What you have to do - Gather up every line from the entries below that uses the word "parts".

Items from a data source:

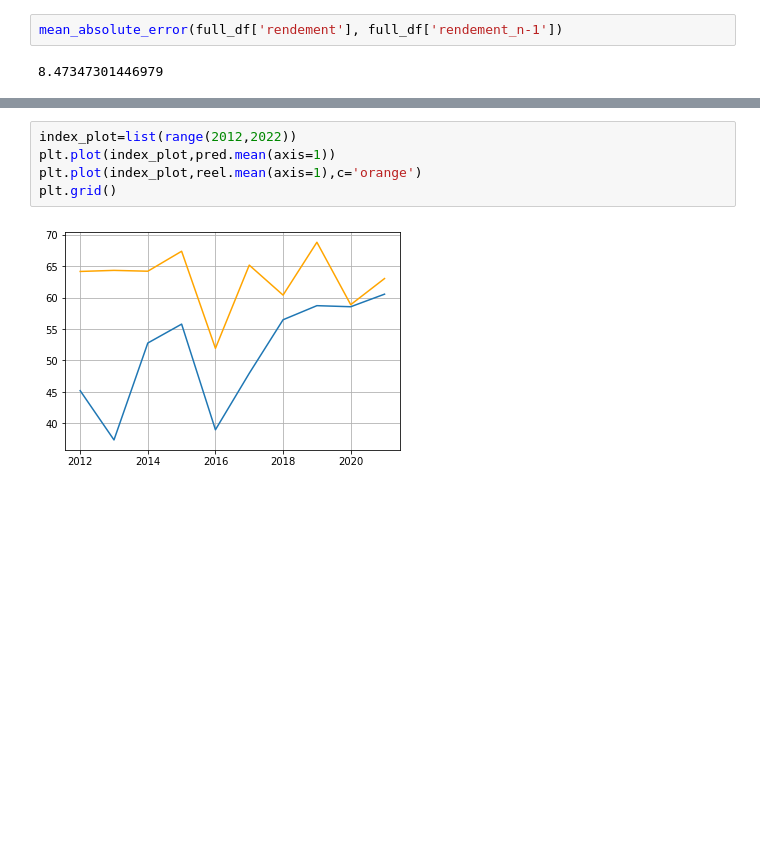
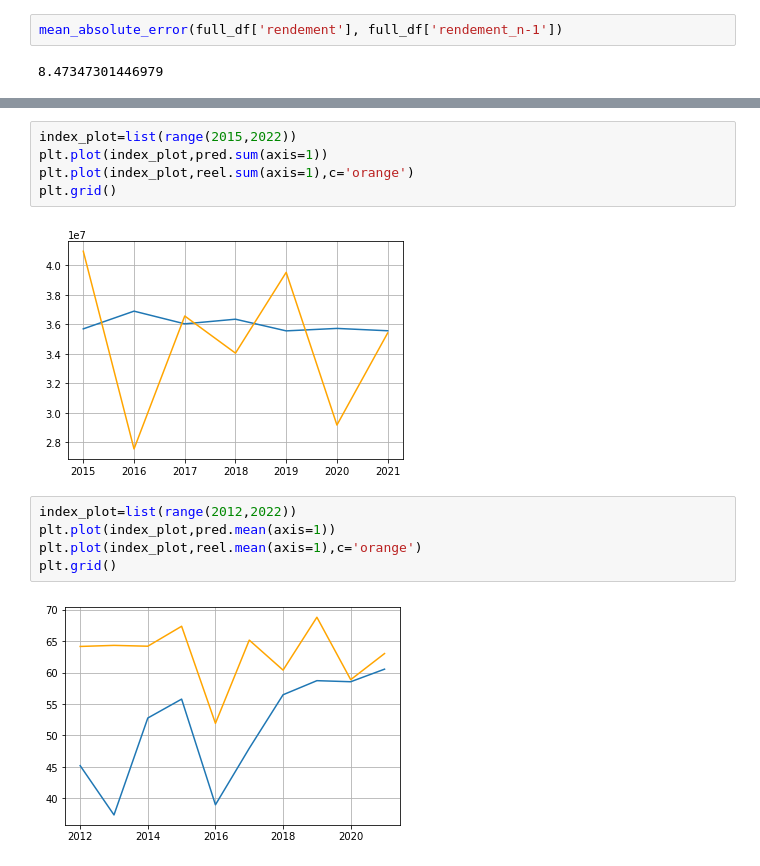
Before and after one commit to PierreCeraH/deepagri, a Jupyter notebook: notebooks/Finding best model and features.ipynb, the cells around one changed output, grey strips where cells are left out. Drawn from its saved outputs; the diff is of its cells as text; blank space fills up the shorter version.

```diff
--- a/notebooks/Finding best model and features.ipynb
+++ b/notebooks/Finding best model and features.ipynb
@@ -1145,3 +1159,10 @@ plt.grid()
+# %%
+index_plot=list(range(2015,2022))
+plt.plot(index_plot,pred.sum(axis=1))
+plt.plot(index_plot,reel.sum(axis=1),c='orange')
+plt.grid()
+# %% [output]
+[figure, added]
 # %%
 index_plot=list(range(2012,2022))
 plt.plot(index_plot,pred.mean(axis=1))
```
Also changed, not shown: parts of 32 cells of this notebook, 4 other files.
...
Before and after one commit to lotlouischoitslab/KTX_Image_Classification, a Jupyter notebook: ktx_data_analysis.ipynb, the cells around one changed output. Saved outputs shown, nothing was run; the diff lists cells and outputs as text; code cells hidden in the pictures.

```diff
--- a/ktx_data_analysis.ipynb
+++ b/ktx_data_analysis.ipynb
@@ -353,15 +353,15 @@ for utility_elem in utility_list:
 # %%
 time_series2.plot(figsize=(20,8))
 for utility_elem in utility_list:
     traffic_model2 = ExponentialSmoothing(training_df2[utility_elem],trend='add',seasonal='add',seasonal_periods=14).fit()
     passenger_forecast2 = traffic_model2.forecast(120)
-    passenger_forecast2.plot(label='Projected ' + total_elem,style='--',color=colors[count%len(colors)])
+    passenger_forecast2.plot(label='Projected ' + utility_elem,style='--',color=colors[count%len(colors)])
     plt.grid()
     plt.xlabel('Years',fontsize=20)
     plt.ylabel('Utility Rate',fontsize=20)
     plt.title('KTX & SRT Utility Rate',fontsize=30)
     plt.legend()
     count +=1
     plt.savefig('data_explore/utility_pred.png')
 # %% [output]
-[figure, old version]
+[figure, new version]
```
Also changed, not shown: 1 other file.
* * *
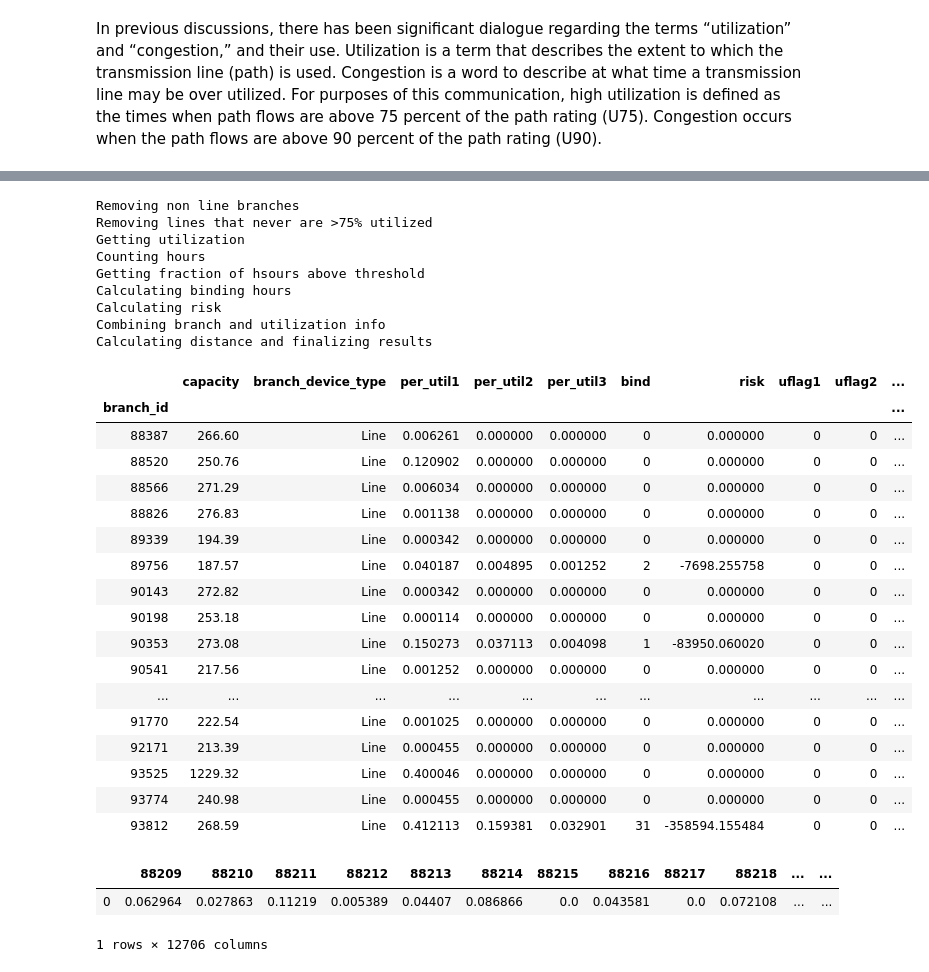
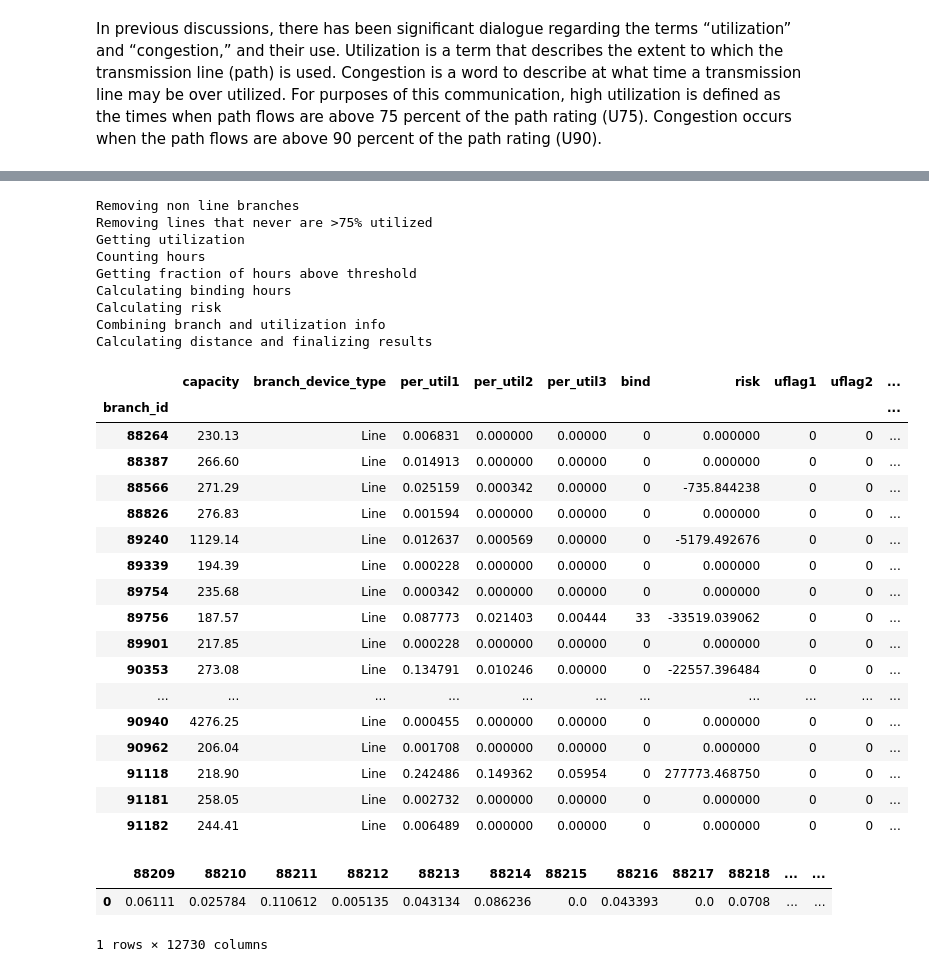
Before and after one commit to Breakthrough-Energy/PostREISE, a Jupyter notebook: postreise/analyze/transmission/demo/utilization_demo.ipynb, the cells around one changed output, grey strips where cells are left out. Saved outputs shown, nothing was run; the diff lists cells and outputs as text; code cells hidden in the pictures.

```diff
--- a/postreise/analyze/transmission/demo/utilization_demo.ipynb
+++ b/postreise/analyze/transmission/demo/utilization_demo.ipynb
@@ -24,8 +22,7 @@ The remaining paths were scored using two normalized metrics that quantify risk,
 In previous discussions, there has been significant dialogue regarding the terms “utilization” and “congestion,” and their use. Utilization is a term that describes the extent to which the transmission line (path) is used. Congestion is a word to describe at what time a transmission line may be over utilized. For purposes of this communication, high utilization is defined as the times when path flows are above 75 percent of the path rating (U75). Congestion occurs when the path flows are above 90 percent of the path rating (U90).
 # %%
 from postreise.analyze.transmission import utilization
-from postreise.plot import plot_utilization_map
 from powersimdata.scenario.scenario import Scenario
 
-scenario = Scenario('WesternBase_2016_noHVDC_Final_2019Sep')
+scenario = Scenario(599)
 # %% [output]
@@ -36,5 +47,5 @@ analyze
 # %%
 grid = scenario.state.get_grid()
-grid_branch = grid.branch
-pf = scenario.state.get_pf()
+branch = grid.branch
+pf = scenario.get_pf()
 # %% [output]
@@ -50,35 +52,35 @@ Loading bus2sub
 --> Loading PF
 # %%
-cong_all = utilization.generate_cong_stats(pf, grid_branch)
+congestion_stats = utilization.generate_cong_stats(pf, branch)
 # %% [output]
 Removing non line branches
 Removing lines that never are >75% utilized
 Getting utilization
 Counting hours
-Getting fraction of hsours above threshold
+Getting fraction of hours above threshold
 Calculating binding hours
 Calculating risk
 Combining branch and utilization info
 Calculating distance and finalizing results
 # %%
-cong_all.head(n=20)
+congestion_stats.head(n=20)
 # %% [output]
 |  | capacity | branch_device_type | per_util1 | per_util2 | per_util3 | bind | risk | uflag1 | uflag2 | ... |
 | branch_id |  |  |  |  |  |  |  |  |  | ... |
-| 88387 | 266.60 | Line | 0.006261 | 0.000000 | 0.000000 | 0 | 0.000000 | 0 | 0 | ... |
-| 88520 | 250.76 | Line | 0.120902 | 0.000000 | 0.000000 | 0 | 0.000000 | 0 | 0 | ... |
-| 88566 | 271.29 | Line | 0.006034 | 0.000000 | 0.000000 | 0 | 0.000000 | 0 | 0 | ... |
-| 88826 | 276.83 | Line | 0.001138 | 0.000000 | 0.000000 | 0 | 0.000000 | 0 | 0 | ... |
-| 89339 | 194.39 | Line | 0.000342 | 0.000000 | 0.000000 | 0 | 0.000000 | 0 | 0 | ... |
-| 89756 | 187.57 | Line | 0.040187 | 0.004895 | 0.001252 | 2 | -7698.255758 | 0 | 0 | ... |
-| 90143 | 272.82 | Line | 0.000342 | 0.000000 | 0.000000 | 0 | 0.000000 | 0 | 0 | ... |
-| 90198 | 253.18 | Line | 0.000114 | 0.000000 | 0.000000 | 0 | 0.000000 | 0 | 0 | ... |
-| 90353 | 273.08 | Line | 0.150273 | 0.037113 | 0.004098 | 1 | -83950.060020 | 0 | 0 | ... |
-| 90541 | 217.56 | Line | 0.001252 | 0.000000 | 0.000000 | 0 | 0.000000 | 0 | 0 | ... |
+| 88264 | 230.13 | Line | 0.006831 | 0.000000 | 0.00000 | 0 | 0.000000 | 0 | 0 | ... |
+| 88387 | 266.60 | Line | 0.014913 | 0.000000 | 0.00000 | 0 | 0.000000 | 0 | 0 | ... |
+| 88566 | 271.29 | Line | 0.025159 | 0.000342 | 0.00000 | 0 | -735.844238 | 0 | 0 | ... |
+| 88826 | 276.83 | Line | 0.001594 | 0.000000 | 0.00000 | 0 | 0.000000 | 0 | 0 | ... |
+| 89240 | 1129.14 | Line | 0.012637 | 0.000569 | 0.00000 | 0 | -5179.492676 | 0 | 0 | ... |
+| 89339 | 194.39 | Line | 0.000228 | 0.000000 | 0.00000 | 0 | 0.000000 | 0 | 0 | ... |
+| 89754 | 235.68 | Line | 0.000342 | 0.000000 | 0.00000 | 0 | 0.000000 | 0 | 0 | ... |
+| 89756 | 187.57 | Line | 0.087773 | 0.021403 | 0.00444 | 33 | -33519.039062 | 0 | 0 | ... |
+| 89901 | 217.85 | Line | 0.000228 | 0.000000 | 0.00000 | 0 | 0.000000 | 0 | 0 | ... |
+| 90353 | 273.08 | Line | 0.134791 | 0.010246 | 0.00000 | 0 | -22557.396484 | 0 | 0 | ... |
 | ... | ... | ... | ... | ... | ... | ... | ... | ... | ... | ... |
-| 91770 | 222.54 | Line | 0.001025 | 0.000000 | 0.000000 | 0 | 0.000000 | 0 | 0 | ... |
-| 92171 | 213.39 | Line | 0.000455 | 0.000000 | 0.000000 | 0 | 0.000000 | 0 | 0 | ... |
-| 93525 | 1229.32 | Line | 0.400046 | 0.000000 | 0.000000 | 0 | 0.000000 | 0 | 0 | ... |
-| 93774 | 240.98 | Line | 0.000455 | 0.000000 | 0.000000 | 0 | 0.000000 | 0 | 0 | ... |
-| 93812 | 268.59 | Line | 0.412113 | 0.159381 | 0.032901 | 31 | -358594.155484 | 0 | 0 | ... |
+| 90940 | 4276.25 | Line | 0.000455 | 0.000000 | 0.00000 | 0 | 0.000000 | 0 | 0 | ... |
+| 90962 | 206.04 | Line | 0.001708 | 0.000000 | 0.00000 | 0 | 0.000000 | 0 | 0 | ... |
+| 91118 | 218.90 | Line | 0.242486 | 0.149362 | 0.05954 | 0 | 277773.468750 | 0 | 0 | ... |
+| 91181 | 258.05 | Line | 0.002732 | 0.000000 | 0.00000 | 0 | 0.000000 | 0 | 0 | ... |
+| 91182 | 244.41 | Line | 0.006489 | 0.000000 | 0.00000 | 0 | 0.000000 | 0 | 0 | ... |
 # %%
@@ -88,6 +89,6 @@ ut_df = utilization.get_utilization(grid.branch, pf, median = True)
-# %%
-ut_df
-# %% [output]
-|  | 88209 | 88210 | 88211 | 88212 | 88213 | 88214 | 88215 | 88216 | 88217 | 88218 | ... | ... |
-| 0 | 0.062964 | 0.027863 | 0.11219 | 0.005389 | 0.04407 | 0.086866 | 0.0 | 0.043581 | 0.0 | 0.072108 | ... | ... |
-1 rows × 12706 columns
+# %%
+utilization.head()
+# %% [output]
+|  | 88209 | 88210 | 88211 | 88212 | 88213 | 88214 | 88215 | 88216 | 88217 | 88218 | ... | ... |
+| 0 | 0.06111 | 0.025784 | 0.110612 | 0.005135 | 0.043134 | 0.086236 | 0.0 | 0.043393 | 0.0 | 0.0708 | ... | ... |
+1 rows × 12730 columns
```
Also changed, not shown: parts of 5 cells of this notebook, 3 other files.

Response -
Also changed, not shown: parts of 32 cells of this notebook, 4 other files.
Also changed, not shown: parts of 5 cells of this notebook, 3 other files.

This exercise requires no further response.